What starts out as a kidnapping, quickly turns into a murder, and from there it just keeps on going. This movie is in Norwegian with English sub-titles. Don't let the sub-titles stop you from seeing this movie (if you're concerned about not keeping up), as they are quite good at making the subtitles keep up with the dialogue. (Some foreign movies aren't that good at it.) There are so many scenes that will have you cracking up laughing at things that are being said or done, and yet they are completely incongruous. The comic timing is great, the acting superb, and it will leave you glad that you watched it.
Warning, if you don't like violence of any kind, then this movie is not for you. If you are able to watch it in the context of what the movie is about and not let it bother you, we think you will be glad you watched it. Really great movie.

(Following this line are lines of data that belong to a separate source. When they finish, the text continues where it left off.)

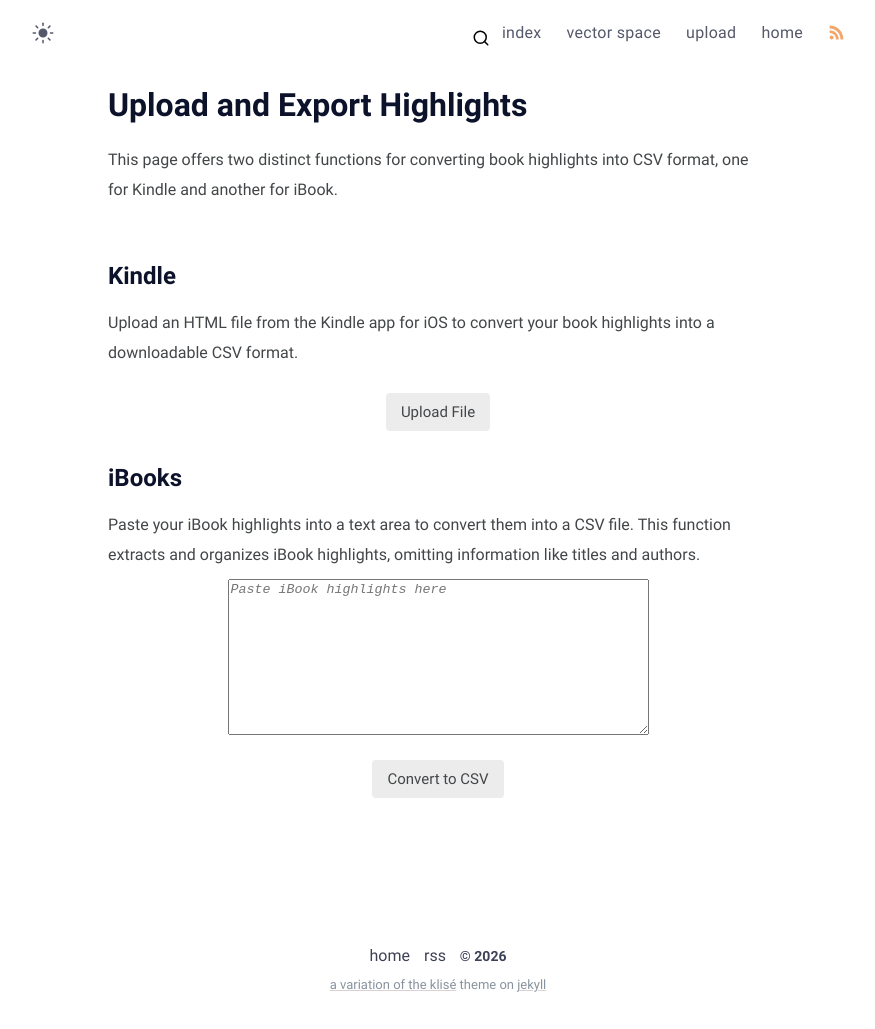
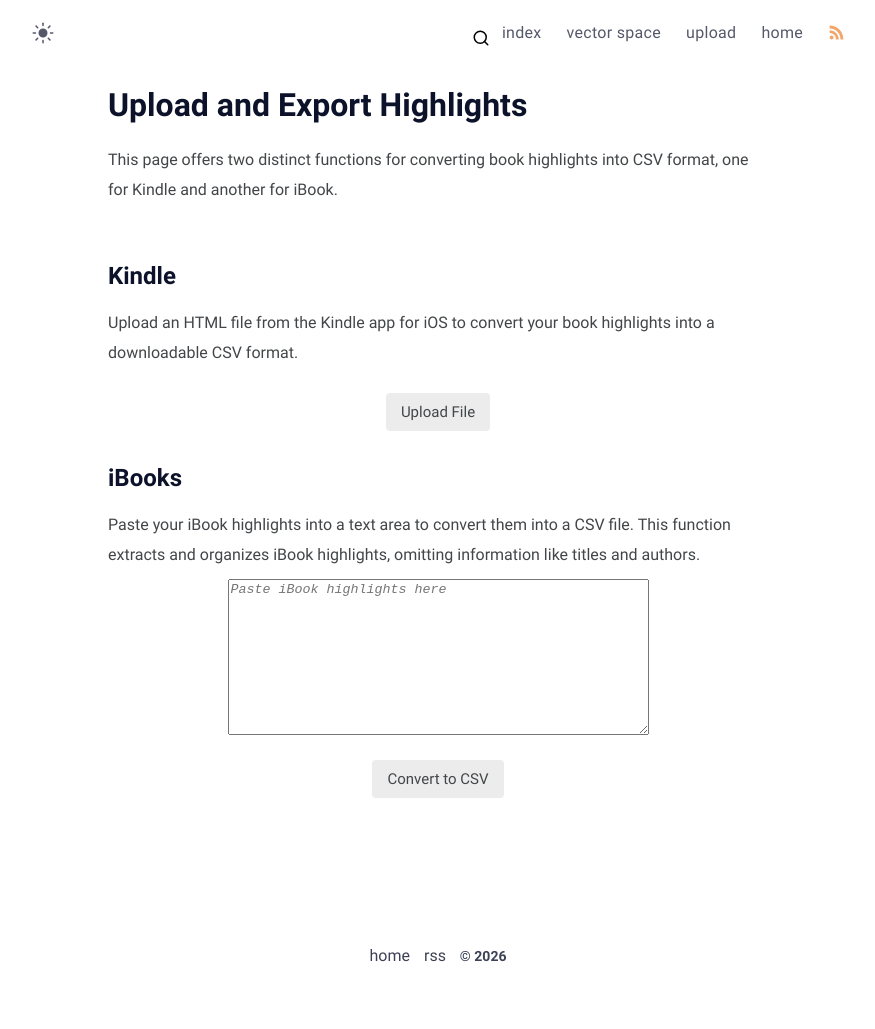
Before and after one commit to Ferryistaken/books, a Jekyll site: the page built from upload.md, in a window 1280 px wide. Shown: the whole page, without its empty margins (202-1077 px from the left). Built offline with Jekyll 4.4.1, drawn with Linux system fonts in a browser that asks for light colours; some web fonts are replaced; after the commit the page ends 1002 px from its top, so only the background shows below that.

Commit message:
Remove Klisé theme attribution and update meta tags
- Removed theme copyright from footer
- Updated app titles from "Jekyll Klise" to "Book Highlights"
- Cleaned up footer to show only copyright and nav links

The site has evolved significantly beyond the original theme.

Co-Authored-By: Claude Sonnet 4.5 <noreply@anthropic.com>

```diff
--- a/_includes/footer.html
+++ b/_includes/footer.html
@@ -3,17 +3,6 @@
   <a class="footer_item" href="https://alessandroferrari.live">home</a>
   <a class="footer_item" href="https://alessandroferrari.live/feed.xml">rss</a>
   <span class="footer_item">&copy; {{ site.time | date: "%Y" }}</span>
-  <small class="footer_theme-copyright">
-    <a
-      href="https://github.com/piharpi/jekyll-klise"
-      target="_blank"
-      rel="noreferrer noopener"
-      >a variation of the klisé</a>
-    theme on
-    <a href="https://jekyllrb.com" target="_blank" rel="noreferrer noopener"
-      >jekyll</a
-    >
-  </small>
 </footer>
 <script src="/assets/js/main.js" defer="defer"></script>
 
--- a/_includes/header-home.html
+++ b/_includes/header-home.html
@@ -161,8 +161,8 @@
     href="/assets/favicons/safari-pinned-tab.svg"
     color="#5bbad5"
   />
-  <meta name="apple-mobile-web-app-title" content="Jekyll Klise" />
-  <meta name="application-name" content="Jekyll Klise" />
+  <meta name="apple-mobile-web-app-title" content="Book Highlights" />
+  <meta name="application-name" content="Book Highlights" />
   <meta name="msapplication-TileColor" content="#da532c" />
   <meta name="theme-color" content="#2c2c2c" />
 
--- a/_includes/header.html
+++ b/_includes/header.html
@@ -172,8 +172,8 @@
     href="/assets/favicons/safari-pinned-tab.svg"
     color="#5bbad5"
   />
-  <meta name="apple-mobile-web-app-title" content="Jekyll Klise" />
-  <meta name="application-name" content="Jekyll Klise" />
+  <meta name="apple-mobile-web-app-title" content="Book Highlights" />
+  <meta name="application-name" content="Book Highlights" />
   <meta name="msapplication-TileColor" content="#da532c" />
   <meta name="theme-color" content="#2c2c2c" />
 
```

We love Scandinavian movies.(Norwegian, Swedish, and Danish-haven't seen too many Finnish, but we might like those as well.)
Top international reviews
Remade by the same Director for the American market (as "Open Pursuit") with Liam Neeson (Hollywood's answer to Stellan Skarsgard!) in the lead role, you're much better to watch this original version. The Scandinavian's dark sense of humour is far closer to ours than the Americans - the acting's better, the scenery's better and hearing that lovely lilting Norwegian language is much better than any American accent (I could listen to the Count saying "Fruit Loops" forever!).
Yes, it is a bit rough around the edges (production wise) but the quirkiness of the film (complete with an on going, on screen body count) is what makes the movie a gem.
Skarsgård's character is out to avenge his son's death by a drug lord and being a snowplow operator in a land of snow he does it with ice cold revenge. Even if it takes body after body after body. (Drug Lords have a lot of people that work for them).
It is as much a comedy as it is a "revenge" flick and maybe that is why Hollywood came knocking to have Moland direct Liam Neeson in the remake.
Moland should be proud of the original; this film, even though it will take the remake (with Neeson) to grab the attention of those film viewers who would never dare go near a subtitle.
Having said that it's got to be better than the American remake that's coming down the pipe.
Usual nice touches with 'family issues' and almost believable action sequences (unlike Hollywood, not over-the-top).
The leading bad guy was a little 'too out there' for my taste but amusing nonetheless..
The main characters are played by actors of exceptional talent. Do not miss this gem.